Knowing what we do about how digital content and data are being cataloged, my husband and I made an important choice before our daughter was born. We decided that we would never post any photos or other personally identifying information about her online. Instead, we created a digital trust fund [of websites, email addresses and accounts].
When we think she’s mature enough (an important distinction from her being technically old enough), we’ll hand her an envelope with her master password inside. She’ll have the opportunity to start cashing in parts of her digital identity, and we’ll ensure that she’s making informed decisions about what’s appropriate to reveal about herself, and to whom.
It’s inevitable that our daughter will become a public figure, because we’re all public figures in this new digital age. I adore Kate’s parents, and they’re raising her to be an amazing young woman. But they’re essentially robbing her of a digital adulthood that’s free of bias and presupposition.

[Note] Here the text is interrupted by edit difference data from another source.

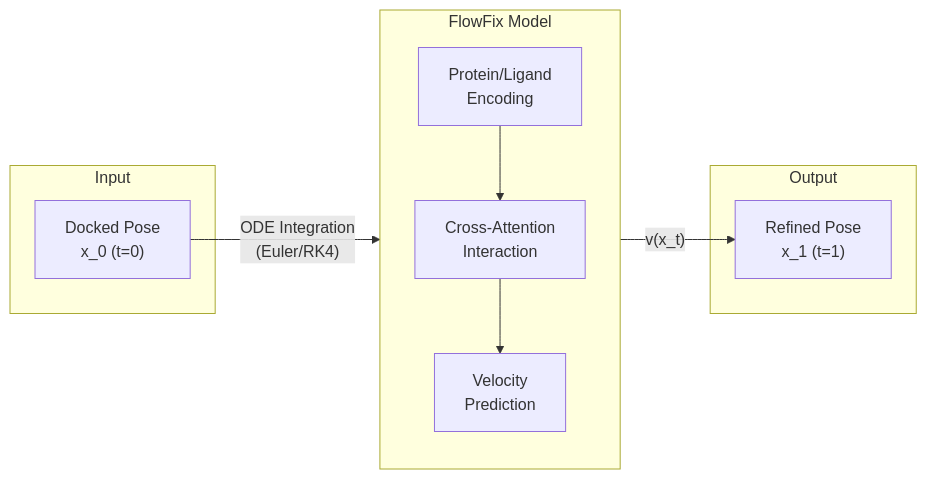
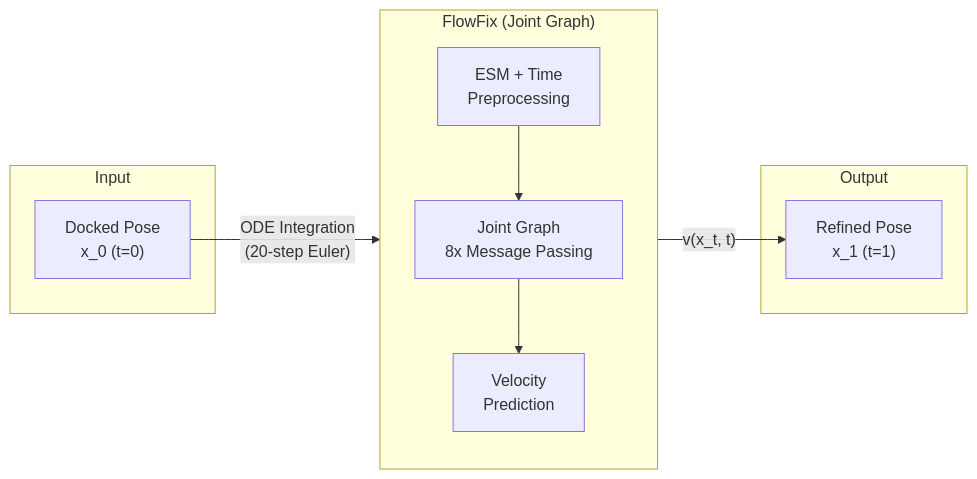
Before and after one commit to eightmm/FlowFix: the first of 7 diagrams in reports/architecture.md, drawn with Mermaid. The commit also changed other lines of this file and 2 other files, not shown here.

First line of the commit message:
Fix architecture docs to match trained model (joint graph, not cross-attention)

````diff
--- a/reports/architecture.md
+++ b/reports/architecture.md
@@ -16,20 +18,20 @@
 ```mermaid
 flowchart LR
     subgraph input["Input"]
         X0["Docked Pose<br/>x_0 (t=0)"]
     end
 
-    subgraph model["FlowFix Model"]
+    subgraph model["FlowFix (Joint Graph)"]
         direction TB
-        ENC["Protein/Ligand<br/>Encoding"]
-        INT["Cross-Attention<br/>Interaction"]
+        PREP["ESM + Time<br/>Preprocessing"]
+        JOINT["Joint Graph<br/>8x Message Passing"]
         VEL["Velocity<br/>Prediction"]
-        ENC --> INT --> VEL
+        PREP --> JOINT --> VEL
     end
 
     subgraph output["Output"]
         X1["Refined Pose<br/>x_1 (t=1)"]
     end
 
-    X0 -->|"ODE Integration<br/>(Euler/RK4)"| model -->|"v(x_t)"| X1
+    X0 -->|"ODE Integration<br/>(20-step Euler)"| model -->|"v(x_t, t)"| X1
 ```
````
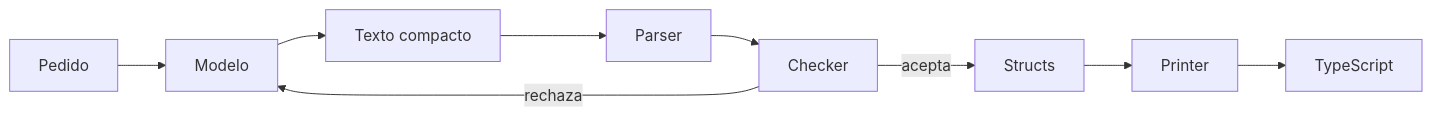
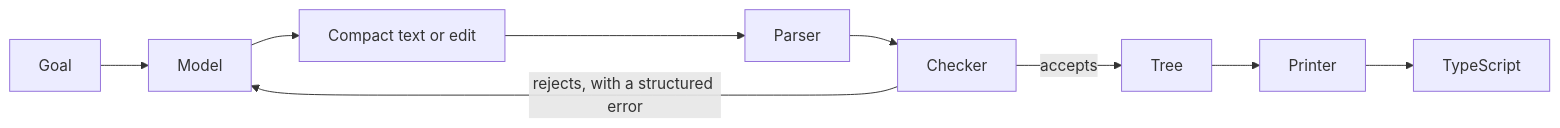
One commit to R4F405/Nodast changed the diagram in README.md. Above: the diagram before and after it, drawn with Mermaid. The commit also changed other lines of this file and 7 other files, not shown here.

````diff
--- a/README.md
+++ b/README.md
@@ -39,11 +56,11 @@
 ```mermaid
 flowchart LR
-  pedido[Pedido] --> modelo[Modelo]
-  modelo --> texto[Texto compacto]
-  texto --> parser[Parser]
+  goal[Goal] --> model[Model]
+  model --> text[Compact text or edit]
+  text --> parser[Parser]
   parser --> checker[Checker]
-  checker -->|acepta| memoria[Structs]
-  memoria --> printer[Printer]
+  checker -->|accepts| tree[Tree]
+  tree --> printer[Printer]
   printer --> ts[TypeScript]
-  checker -->|rechaza| modelo
+  checker -->|rejects, with a structured error| model
 ```
````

While parents need to be cautious about sharing their kids’ lives online — particularly if they want to have model digital discretion for their future teenagers — this post traps us in the all-or-nothing paradigm of life online. Yes, maybe it’s “easiest” to post nothing, but doing the easiest thing hardly prepares a parent for the difficult challenge of providing thoughtful advice and guidance to their kids in how to live in an online world.
Parents who invest a small amount of time in creating an intimate circle of Facebook friends not only protect their kids’ safety and privacy (find out how here), but also build the skills they need to be effective digital advisors and role models. Webb is right to raise questions about how facial recognition technologies may transcend whatever protections we set up for our kids…but the way to handle that is by advocating for effective privacy policies, and not by avoiding the difficult challenges of living and parenting in a world that is irrevocably digital.
And parenting in a digital world isn’t all about dealing with cyberbullies and online predators. There are incredible joys, insights and experiences to be had for parents who dive into the social world, rather than waiting for their future teens to drag them there. Parents who (carefully) share their kids’ lives online tap the power of Facebook and other social networks as avenues for getting support , and for sharing the joy of parenting. Most importantly, by engaging their kids in conversations about what and how to share online, from a young age — as we have, by asking our kids for permission each and every time we post a photo or story about them — parents can guide their kids in making thoughtful decisions about their online presence, while their kids are still young enough to be influenced.
Parenthood is such a central experience that there’s no way to cut it out of your online life without profoundly compromising your own ability to have authentic, meaningful connections online. And that’s not an experience you can do without if you want to understand and relate to kids you are raising in 2013.
For more on whether and how to share your kids’ lives online, see my series on Facebooking the Kids.